“This month, the Bureau of European and Eurasian Affairs will highlight Arab Americans in our bureau advancing U.S. foreign policy and national security efforts in the United States and across Europe. This effort is a part of a broader campaign celebrating diversity and inclusion as core American values,” the State Department shared.

In the past, several states including Arkansas, Hawaii, Michigan, New York, North Carolina, and Virginia had independently acknowledged April as the month to celebrate Arab American heritage, but the State Department hadn’t recognized it until now.

“The United States is home to more than 3.5 million Arab Americans representing a diverse array of cultures and traditions. Like their fellow citizens, Americans of Arab heritage are very much a part of the fabric of this nation,” Ned Price, a spokesperson for the State Department, said in a video statement.

While this is a big step toward encouraging diversity and equality, Arab American Heritage month still needs to be recognized by the entire US government. Representative Rashida Talib is a strong driving force behind changing this; she introduced a bill to Congress in 2019 that is still pending. Talib aims to solidify April as the month of Arab American recognition, which would foster a higher degree of cultural acceptance and understanding.

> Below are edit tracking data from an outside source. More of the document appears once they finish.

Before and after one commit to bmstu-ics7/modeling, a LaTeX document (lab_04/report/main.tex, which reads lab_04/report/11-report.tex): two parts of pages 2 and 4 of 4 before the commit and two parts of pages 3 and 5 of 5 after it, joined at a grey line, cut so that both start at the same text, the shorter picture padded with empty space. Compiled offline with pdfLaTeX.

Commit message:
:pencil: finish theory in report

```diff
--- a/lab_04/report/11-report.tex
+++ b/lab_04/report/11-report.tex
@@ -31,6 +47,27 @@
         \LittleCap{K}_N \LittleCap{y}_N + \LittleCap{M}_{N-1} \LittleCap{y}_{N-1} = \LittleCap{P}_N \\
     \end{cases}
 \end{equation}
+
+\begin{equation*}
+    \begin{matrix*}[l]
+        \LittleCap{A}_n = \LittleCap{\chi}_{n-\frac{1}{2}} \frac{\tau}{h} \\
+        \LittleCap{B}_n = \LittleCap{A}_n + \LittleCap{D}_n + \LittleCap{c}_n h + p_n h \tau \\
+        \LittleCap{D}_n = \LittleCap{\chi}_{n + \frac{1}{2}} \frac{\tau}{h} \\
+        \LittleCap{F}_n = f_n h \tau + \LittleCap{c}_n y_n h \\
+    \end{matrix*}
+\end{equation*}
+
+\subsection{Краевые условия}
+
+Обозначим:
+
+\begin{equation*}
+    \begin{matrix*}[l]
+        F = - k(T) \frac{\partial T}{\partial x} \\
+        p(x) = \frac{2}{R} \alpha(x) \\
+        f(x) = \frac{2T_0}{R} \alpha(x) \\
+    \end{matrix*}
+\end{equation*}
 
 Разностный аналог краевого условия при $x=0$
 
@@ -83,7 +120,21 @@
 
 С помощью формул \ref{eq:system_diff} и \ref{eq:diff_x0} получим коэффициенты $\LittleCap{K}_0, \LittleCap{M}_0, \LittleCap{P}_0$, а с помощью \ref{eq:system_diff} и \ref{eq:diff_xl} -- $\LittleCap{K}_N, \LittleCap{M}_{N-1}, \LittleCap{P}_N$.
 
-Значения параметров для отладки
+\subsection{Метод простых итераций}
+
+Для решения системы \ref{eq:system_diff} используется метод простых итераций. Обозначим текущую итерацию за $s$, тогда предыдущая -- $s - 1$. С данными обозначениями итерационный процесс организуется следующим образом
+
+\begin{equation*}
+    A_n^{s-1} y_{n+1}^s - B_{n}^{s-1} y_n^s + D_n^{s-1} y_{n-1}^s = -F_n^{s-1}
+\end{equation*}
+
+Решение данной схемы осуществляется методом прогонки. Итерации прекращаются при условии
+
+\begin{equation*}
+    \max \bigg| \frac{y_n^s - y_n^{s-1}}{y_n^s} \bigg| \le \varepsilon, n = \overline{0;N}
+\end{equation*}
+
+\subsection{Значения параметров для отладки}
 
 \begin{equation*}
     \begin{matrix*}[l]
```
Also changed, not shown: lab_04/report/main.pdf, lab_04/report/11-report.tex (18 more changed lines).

According to the Arab American National Museum, Arab Americans trace their origins to 22 countries across the Middle East and North Africa: Algeria, Bahrain, the Comoros Islands, Djibouti, Egypt, Iraq, Jordan, Kuwait, Lebanon, Libya, Morocco, Mauritania, Oman, Palestine, Qatar, Saudi Arabia, Somalia, Sudan, Syria, Tunisia, the United Arab Emirates, and Yemen.